BACKGROUND: Conflicting literature exist regarding the patient characteristics that may confer an increased risk for anatomic complications of the peritoneal cavity boundaries. METHODS: We collected data from 75 randomly selected units in the United States and Canada, representing a total of 1864 peritoneal dialysis (PD) patients. RESULTS: 200 of these patients experienced a total of 217 anatomic complications between July 2000 and June 2001; 16 patients had more than 1 complication. Hernias comprised 60.4% of all complications: 24.9% inguinal, 18.9% umbilical, 13.8% ventral, 2.3% femoral, and 0.5% intrathoracic. Other complications included pericatheter or subcutaneous leak (25.3%), hydrothorax (6.0%), and miscellaneous (8.3%). Peritoneal dialysis modalities in use at the time of complication were automated PD (52.3%), continuous ambulatory PD (38.6%), and nocturnal intermittent PD (9.1%). The overall incidence of hernias was 7%. CONCLUSIONS: Logistic regression analysis found no association between hernias and age, body surface area, PD modality, volume of dialysate, time of largest dwell (day/upright vs night/recumbent), or type of catheter used. Cystic disease conferred a 2.5-fold increase in risk for anatomic complications (p < 0.001); female gender conferred an 80% reduction in risk (p < 0.0001), and Kt/V > or = 2.0 conferred a 52% reduction in risk (p < 0.05) for hernia. (+info)

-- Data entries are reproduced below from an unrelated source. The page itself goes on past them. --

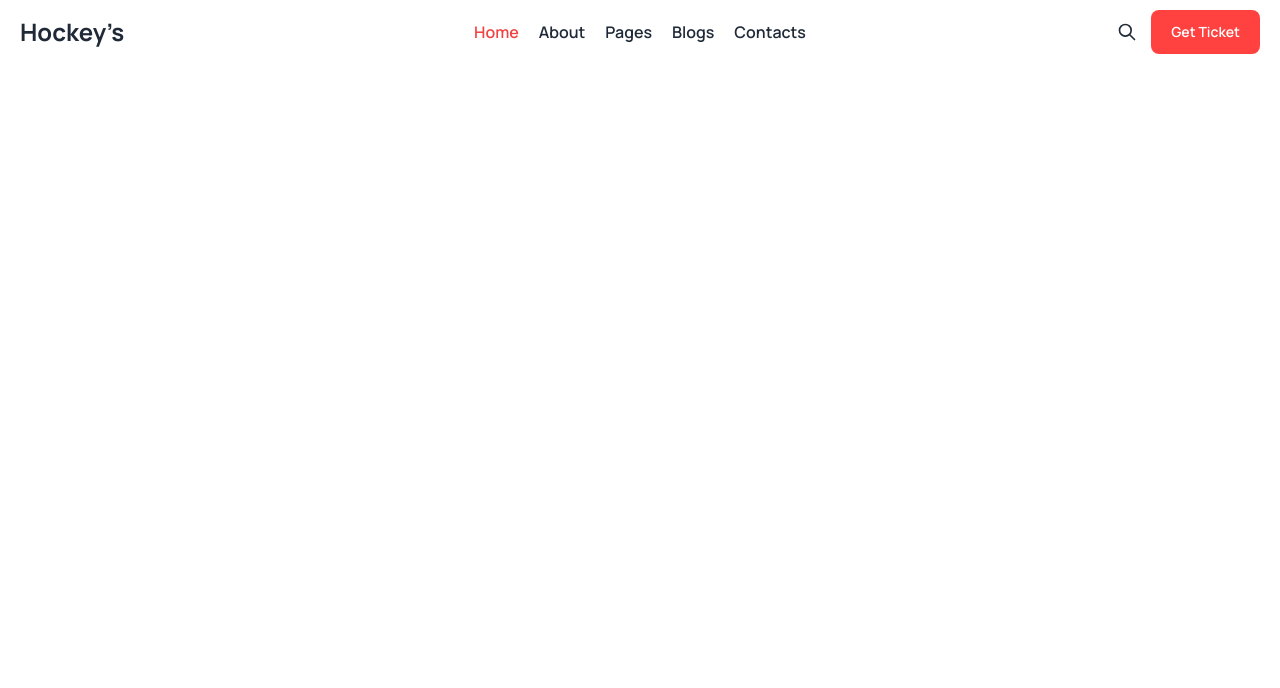
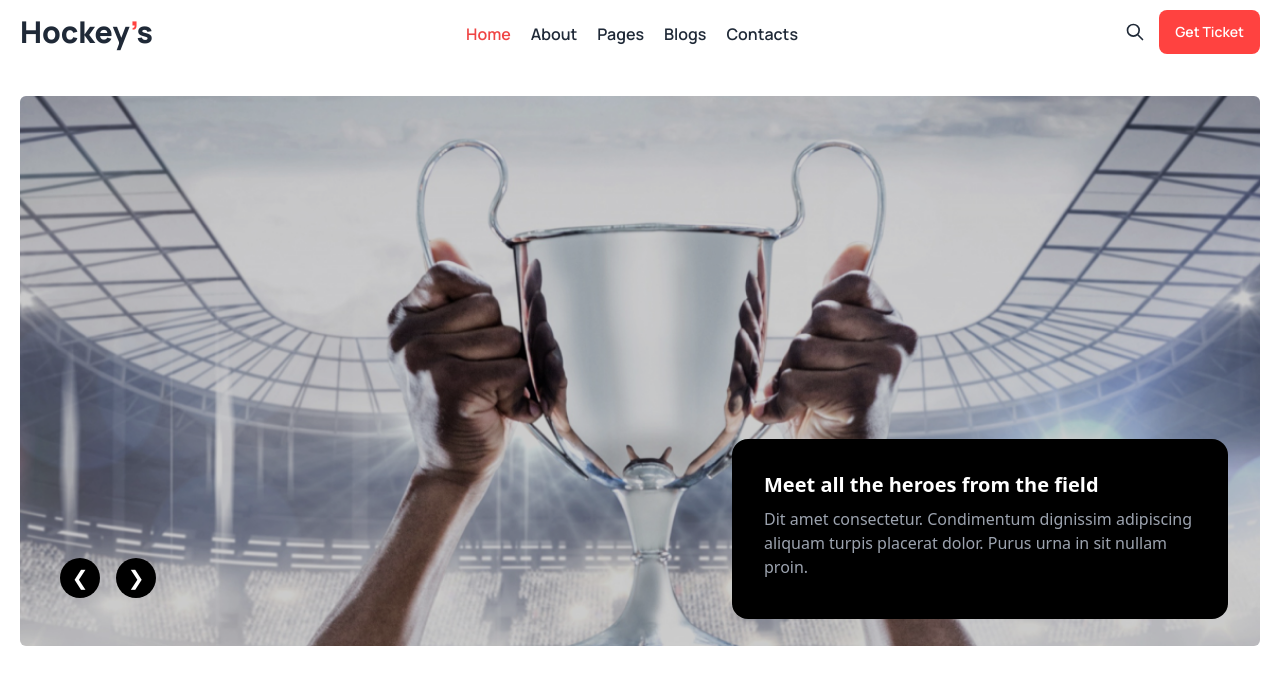
Before and after one commit to morshidulrahman/assignment-3, a plain HTML site: page index.html in a window 1280 px wide. Drawn offline with nearby package versions, Linux system fonts and the light colour scheme.

Commit message:
carusaul-done

```diff
--- a/index.html
+++ b/index.html
@@ -23,10 +23,10 @@
     </style>
   </head>
   <body>
-    <div
+    <nav
       class="navbar bg-base-100 container px-5 mx-auto flex items-center justify-between"
     >
-      <div class="navbar-start">
+      <div class="">
         <div class="dropdown flex lg:hidden">
           <div tabindex="0" role="button" class="btn btn-ghost btn-circle">
             <svg
@@ -54,10 +54,12 @@
           </ul>
         </div>
         <div>
-          <p class="text-2xl font-bold font-manrope">Hockey’s</p>
+          <p class="text-3xl font-extrabold font-manrope">
+            Hockey<span class="text-[#FF4240] font-extrabold">’</span>s
+          </p>
         </div>
       </div>
-      <div class="navbar-center hidden lg:flex">
+      <div class="hidden lg:flex mt-1">
         <ul class="flex gap-5 font-manrope items-center">
           <li class="text-red-500 font-semibold capitalize">Home</li>
           <li class="font-semibold capitalize">about</li>
@@ -66,7 +68,7 @@
           <li class="font-semibold capitalize">contacts</li>
         </ul>
       </div>
-      <div class="navbar-end flex items-center">
+      <div class="flex items-center">
         <button class="btn btn-ghost btn-circle">
           <svg
             xmlns="http://www.w3.org/2000/svg"
@@ -84,11 +86,51 @@
           </svg>
         </button>
         <button
-          class="px-5 py-3 rounded-lg bg-[#FF4240] capitalize text-white text-sm font-semibold font-manrope"
+          class="px-4 py-3 rounded-lg bg-[#FF4240] capitalize text-white text-sm font-semibold font-manrope"
         >
           get ticket
         </button>
-      </div>
+    </nav>
+
+    <!-- hero section -->
+    <div class="container mx-auto px-5 py-8">
+        <div class="carousel w-full rounded-md ">
+            <div id="slide1" class="carousel-item relative w-full">
+              <img
+                src="./Images/1.png"
+                class="w-full h-[550px] object-cover "
+              />
+              <div class="absolute w-full h-full bg-black opacity-20"></div>
+              <div class="absolute   transform lg:right-8  -bottom-[35%] gap-4 w-full lg:w-[40%] p-8 bg-black rounded-[16px] lg:bottom-[5%]">
+                <h3 class="font-bold font-monrape text-white text-xl">Meet all the heroes from the field</h3>
+                <p class="text-gray-400  py-2">Dit amet consectetur. Condimentum dignissim adipiscing aliquam turpis placerat dolor. Purus urna in sit nullam proin. </p>
+              </div>
+              <div
+                class="absolute flex  transform -translate-y-[80%] left-[40%] lg:left-10  bottom-[3%] gap-4"
+              >
+              <a href="#slide2" class="bg-black text-white text-xl w-10 h-10 p-5 flex items-center justify-center rounded-full">❮</a>
+              <a href="#slide2"  class="bg-black text-white text-xl w-10 h-10 p-5 flex items-center justify-center rounded-full">❯</a>
+              </div>
+            </div>
+            <div id="slide2" class="carousel-item relative w-full">
+              <img
+                src="./Images/3.png"
+                class=" w-full h-[550px] object-cover "
+              />
+              <div class="absolute w-full h-full bg-black opacity-20"></div>
+              <div class="absolute   transform lg:right-8  -bottom-[35%] gap-4 w-full lg:w-[40%] p-8 bg-black rounded-[16px] lg:bottom-[5%]">
+                <h3 class="font-bold font-monrape text-white text-xl">Meet all the heroes from the field</h3>
+                <p class="text-gray-400  py-2">Dit amet consectetur. Condimentum dignissim adipiscing aliquam turpis placerat dolor. Purus urna in sit nullam proin. </p>
+              </div>
+              <div
+                class="absolute flex  transform -translate-y-[80%] left-[40%] lg:left-10 bottom-[3%] gap-4"
+              >
+              <a href="#slide1" class="bg-black text-white text-xl w-10 h-10 p-5 flex items-center justify-center rounded-full">❮</a>
+                <a href="#slide1"  class="bg-black text-white text-xl w-10 h-10 p-5 flex items-center justify-center rounded-full">❯</a>
+              </div>
+            </div>
+
+          </div>
     </div>
   </body>
 </html>
```
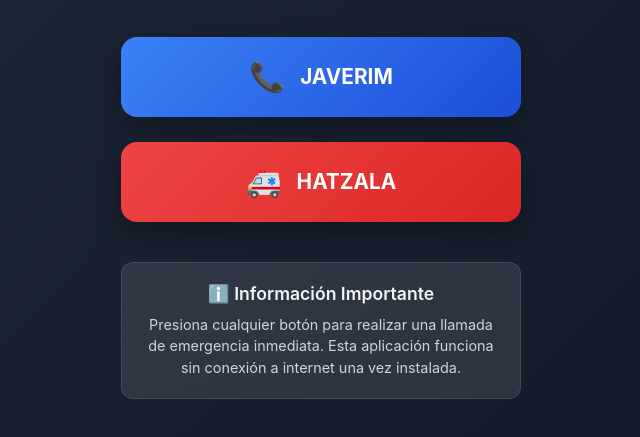
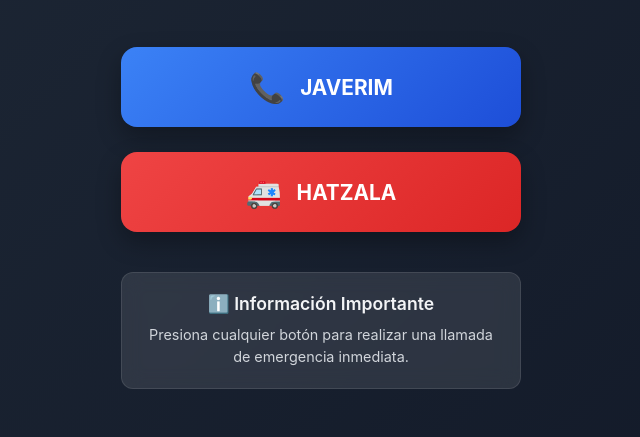
Before and after one commit to alexroitman/emergency, a plain HTML site: page index.html in a window 1280 px wide. Shown: the part 247-684 px from the top of the page, without its empty margins (319-959 px from the left). Drawn offline with Linux system fonts and the light colour scheme.

Commit message:
Update index.html

```diff
--- a/index.html
+++ b/index.html
@@ -240,7 +240,6 @@
             <h3 class="info-title">ℹ️ Información Importante</h3>
             <p class="info-text">
                 Presiona cualquier botón para realizar una llamada de emergencia inmediata.
-                Esta aplicación funciona sin conexión a internet una vez instalada.
             </p>
         </div>
     </div>
```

Abdominal incisional hernia repair using the Composix Kugel Patch: two case reports.
We describe two patients with abdominal incisional hernias, which occurred after appendectomy and replacement of an artificial blood vessel. Both were treated by operative hernial repair with the Composix Kugel Patch (C.R. Bard Inc.), a composite mesh that combines polypropylene mesh and expanded polytetrafluoroethylene (Gore-Tex). The mesh has various beneficial characteristics. It is a reinforcing material for the abdominal wall; even when in direct contact with the intestinal tract it is minimally adherent to the intestinal tract. The mesh expands readily and is easily fixed to the abdominal wall because it has a shape-memory ring. The long-term results of operative repair with this mesh have not yet been reported, but it is hoped that the aforementioned characteristics will yield favorable outcomes. (+info)